warranty of habitability: A promise that goes with the rental of residential property that it will be fit for people to live in (habitable). This includes having working plumbing, gas, electrical and heating systems, hot and cold running water, locking doors and windows, a roof that does not leak, windows, walls and doors, and other health and safety conditions, including clean and sanitary maintenance of the building and grounds, enough bins to store garbage and no rodents or vermin. This promise is part of the law, even if the landlord does not include it in the lease or rental agreement.
waste: Permanent damage to real property.
will: A legal paper that lists a person’s wishes about what will happen to his or her personal property after death.
Willfullness Hearing: When a Judge decides if someone wanted to disobey an order of support in a child or spousal support case.
with prejudice: 1. Words used when rights or privileges are lost. 2. The outcome of a case that keeps a person from using the same claim again in future cases.
without prejudice: 1. Words used when rights or privileges are not waived or lost. 2. The outcome of a case that allows a person to use the same claim again in future cases.
witness: A person who testifies to what he or she has seen, heard, or experienced.
writ: A court order in writing that says that a certain action must be taken, for example, making a person to appear in court. There are many different kinds of writs: 1. A writ of attachment is an order to seize (take) specified property. 2. A writ of certiorari is an order by an appellate court granting or denying a review of a judgment. 3. A writ of execution is an order to enforce a court judgment. 4. A writ of Habeas Corpus is an order to release someone that was put in prison but it was wrong. 5. A writ of Mandamus is an order to perform an act already part of a person’s duty. 6. A writ of prohibition orders a person who has a duty to perform an act to stop doing it. This is usually an order from a higher to a lower court. This is the opposite of a writ of Mandamus.

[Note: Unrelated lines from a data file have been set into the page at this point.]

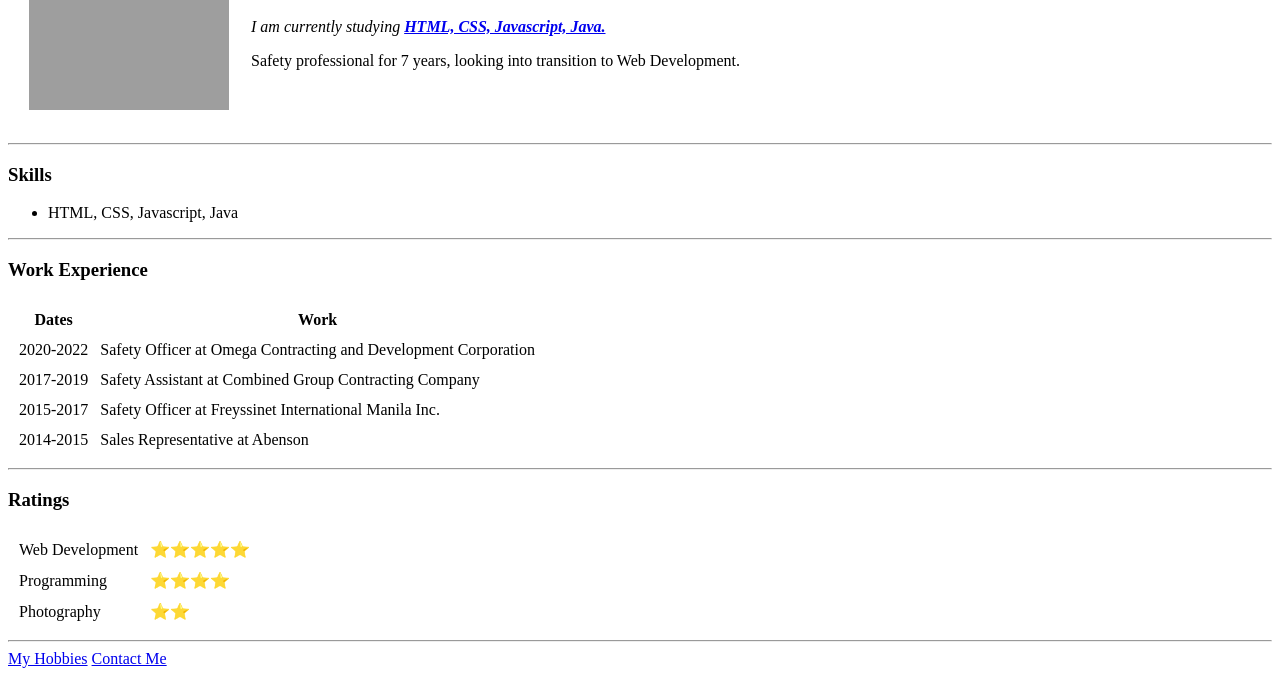
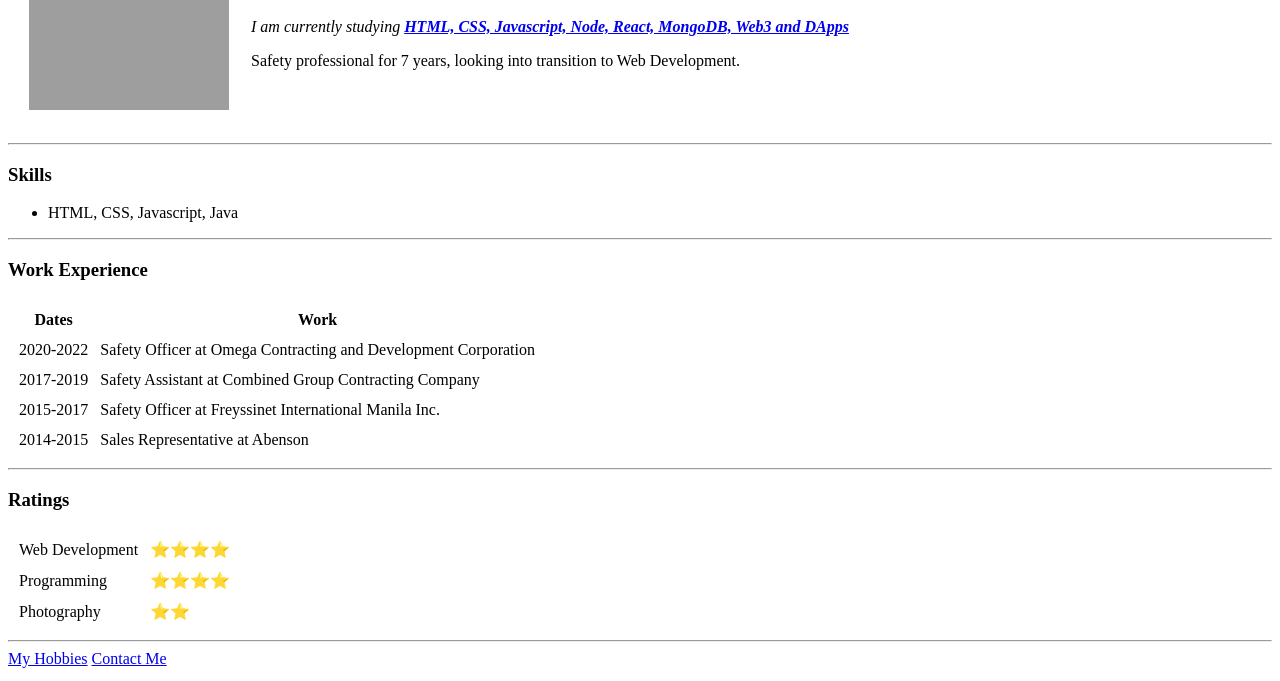
Before and after one commit to karlvindev/cv, a plain HTML site: page index.html in a window 1280 px wide. Shown: the part 119-800 px from the top of the page. Drawn offline with Linux system fonts and the light colour scheme; grey boxes are pictures that could not be loaded.

Commit message:
Update index.html

```diff
--- a/index.html
+++ b/index.html
@@ -9,7 +9,7 @@
         <tr>
             <td><img src="images/Picsart_23-07-20_12-52-10-591-modified.png" width="200" height="200" alt="karl profile picture"></td>
             <td> <h1>Karl Vincent Sarmiento</h1>
-                <p><em>I am currently studying <strong><a href="https://google.com">HTML, CSS, Javascript, Java.</a></strong></em></p>
+                <p><em>I am currently studying <strong><a href="https://www.udemy.com/course/the-complete-web-development-bootcamp/">HTML, CSS, Javascript, Node, React, MongoDB, Web3 and DApps</a></strong></em></p>
                 <p>Safety professional for 7 years, looking into transition to Web Development.</p></td>
         </tr>
     </table>
@@ -51,7 +51,7 @@
         <table cellspacing="10">
             <tr>
                 <td>Web Development</td>
-                <td>⭐⭐⭐⭐⭐</td>
+                <td>⭐⭐⭐⭐</td>
             </tr>
             <tr>
                 <td>Programming</td>
```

wrongful death action: A case brought by family members (or person who would take under the will, like a beneficiary) of a person who has died because of an improper, negligent or illegal act of another person that caused their family member’s death.
Youth Court: A special court staffed by trained young people who hear cases involving low level juvenile offenses.
Youthful Offender (Y.O.): A person who is sentenced for an offense that happened when he or she was 14, 15, 16, 17, or 18 years old.
zoning: Laws that control the type and use of lands and buildings.